→ **About this task**
Lines holding the string "tree" are the ones to copy; find them all in the data.

**** Records for the task

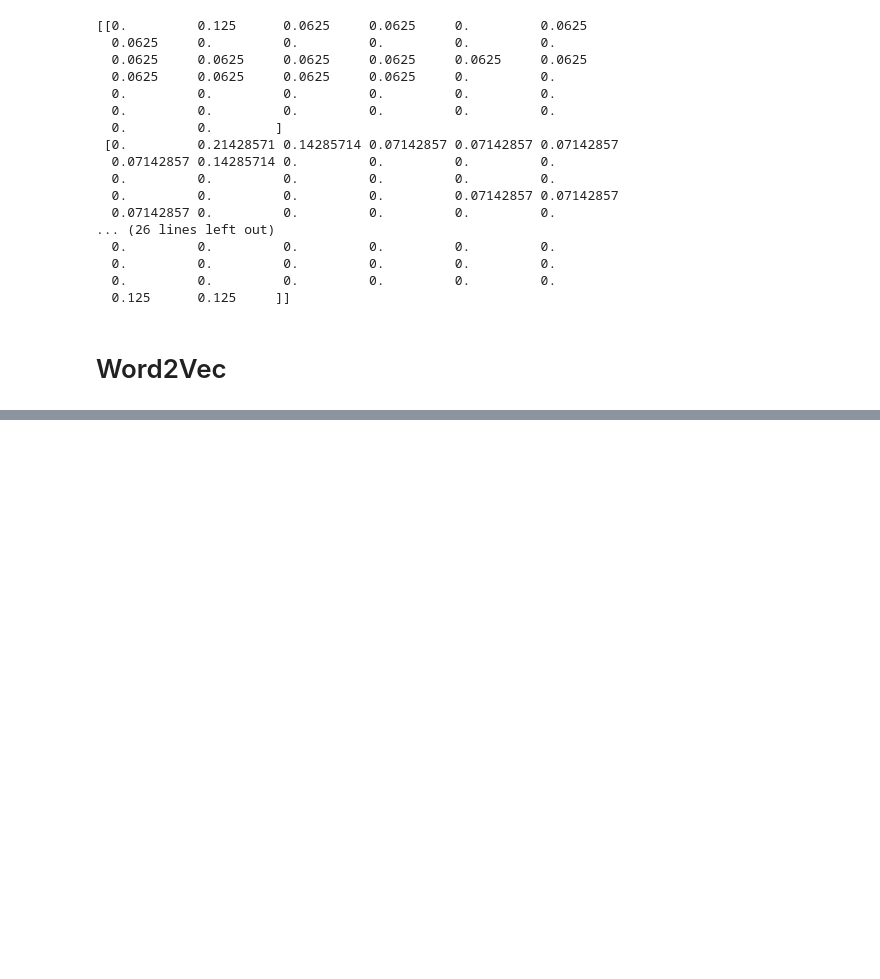
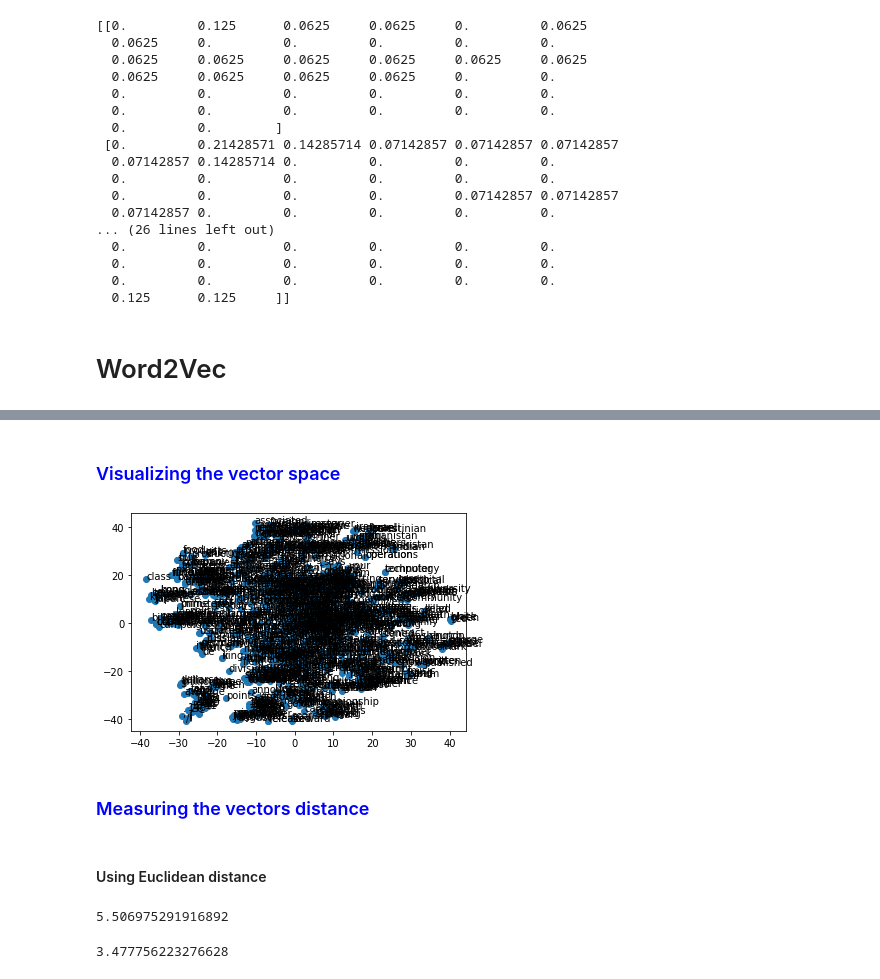
Before and after one commit to malhamid/Text-Feature-Extraction, a Jupyter notebook: text-encoding.ipynb, the cells around one changed output, grey strips where cells are left out. Cells and saved outputs as stored; diff of their text form; code cells hidden in the pictures; blank space fills up the shorter version.

Commit message:
Adding the word2vec experiment

```diff
--- a/text-encoding.ipynb
+++ b/text-encoding.ipynb
@@ -349,0 +355,8 @@ print(model['tree'])
+# %%
+embeddings_dict = {}
+with open("models/glove.6B.50d.txt", "r") as file:
+    for line in file:
+        values = line.split()
+        word = values[0]
+        vector = np.asarray(values[1:], "float32")
+        embeddings_dict[word] = vector
@@ -349,0 +372,3 @@ print(model['tree'])
+# %%
+word = 'book'
+find_closest_embeddings(embeddings_dict[word])[:10]
@@ -349,0 +400,2 @@ print(model['tree'])
+# %% [markdown]
+### <font color='blue'> Visualizing the vector space </font>
@@ -349,0 +405,13 @@ print(model['tree'])
+# %%
+tsne = TSNE(n_components=2, random_state=0)
+words =  list(embeddings_dict.keys())
+vectors = [embeddings_dict[word] for word in words]
+Y = tsne.fit_transform(vectors[:1000])
+plt.scatter(Y[:, 0], Y[:, 1])
+for label, x, y in zip(words, Y[:, 0], Y[:, 1]):
+    plt.annotate(label, xy=(x, y), xytext=(0, 0), textcoords="offset points")
+plt.show()
+# %% [output]
+[figure, added]
+# %% [markdown]
+### <font color='blue'> Measuring the vectors distance </font>
@@ -349,0 +420,16 @@ print(model['tree'])
+# %% [markdown]
+#### Using Euclidean distance
+# %%
+# Example 1
+x = embeddings_dict['book']
+y = embeddings_dict['notebook']
+print(math.sqrt(sum([(a - b) ** 2 for a, b in zip(x, y)])))
+# %% [output]
+5.506975291916892
+# %%
+# Example 2
+x = embeddings_dict['king']
+y = embeddings_dict['queen']
+print(math.sqrt(sum([(a - b) ** 2 for a, b in zip(x, y)])))
+# %% [output]
+3.477756223276628
```
Also changed, not shown: parts of 32 cells of this notebook.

********

→ **Your solution**
@@ -349,0 +355,8 @@ print(model['tree'])
@@ -349,0 +372,3 @@ print(model['tree'])
@@ -349,0 +400,2 @@ print(model['tree'])
@@ -349,0 +405,13 @@ print(model['tree'])
@@ -349,0 +420,16 @@ print(model['tree'])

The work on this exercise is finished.